### TASK INSTRUCTIONS
Copy the data exactly.

● ● ●

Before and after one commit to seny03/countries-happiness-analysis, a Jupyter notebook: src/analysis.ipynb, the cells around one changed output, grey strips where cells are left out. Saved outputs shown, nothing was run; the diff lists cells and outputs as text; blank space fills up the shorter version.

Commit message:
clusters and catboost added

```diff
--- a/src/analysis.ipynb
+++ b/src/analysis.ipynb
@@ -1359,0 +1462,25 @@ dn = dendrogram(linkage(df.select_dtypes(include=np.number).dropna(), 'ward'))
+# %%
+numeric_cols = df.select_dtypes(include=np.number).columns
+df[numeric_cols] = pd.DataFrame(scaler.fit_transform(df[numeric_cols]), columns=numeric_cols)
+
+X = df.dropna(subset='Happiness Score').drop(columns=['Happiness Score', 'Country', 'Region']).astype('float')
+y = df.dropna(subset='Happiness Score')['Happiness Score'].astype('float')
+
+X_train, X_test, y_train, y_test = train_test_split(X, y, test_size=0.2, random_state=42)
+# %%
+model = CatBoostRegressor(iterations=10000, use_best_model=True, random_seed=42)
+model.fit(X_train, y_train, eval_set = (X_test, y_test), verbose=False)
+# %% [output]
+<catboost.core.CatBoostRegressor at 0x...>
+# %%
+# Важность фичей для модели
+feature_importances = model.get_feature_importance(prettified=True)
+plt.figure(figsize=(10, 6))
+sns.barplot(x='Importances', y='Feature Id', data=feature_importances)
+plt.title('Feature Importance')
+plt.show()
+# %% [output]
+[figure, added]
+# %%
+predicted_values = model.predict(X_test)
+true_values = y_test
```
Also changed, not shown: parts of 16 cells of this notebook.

● ● ●

### ANSWER FOR THIS EXERCISE
Before and after one commit to seny03/countries-happiness-analysis, a Jupyter notebook: src/analysis.ipynb, the cells around one changed output, grey strips where cells are left out. Saved outputs shown, nothing was run; the diff lists cells and outputs as text; blank space fills up the shorter version.

Commit message:
clusters and catboost added

```diff
--- a/src/analysis.ipynb
+++ b/src/analysis.ipynb
@@ -1359,0 +1462,25 @@ dn = dendrogram(linkage(df.select_dtypes(include=np.number).dropna(), 'ward'))
+# %%
+numeric_cols = df.select_dtypes(include=np.number).columns
+df[numeric_cols] = pd.DataFrame(scaler.fit_transform(df[numeric_cols]), columns=numeric_cols)
+
+X = df.dropna(subset='Happiness Score').drop(columns=['Happiness Score', 'Country', 'Region']).astype('float')
+y = df.dropna(subset='Happiness Score')['Happiness Score'].astype('float')
+
+X_train, X_test, y_train, y_test = train_test_split(X, y, test_size=0.2, random_state=42)
+# %%
+model = CatBoostRegressor(iterations=10000, use_best_model=True, random_seed=42)
+model.fit(X_train, y_train, eval_set = (X_test, y_test), verbose=False)
+# %% [output]
+<catboost.core.CatBoostRegressor at 0x...>
+# %%
+# Важность фичей для модели
+feature_importances = model.get_feature_importance(prettified=True)
+plt.figure(figsize=(10, 6))
+sns.barplot(x='Importances', y='Feature Id', data=feature_importances)
+plt.title('Feature Importance')
+plt.show()
+# %% [output]
+[figure, added]
+# %%
+predicted_values = model.predict(X_test)
+true_values = y_test
```
Also changed, not shown: parts of 16 cells of this notebook.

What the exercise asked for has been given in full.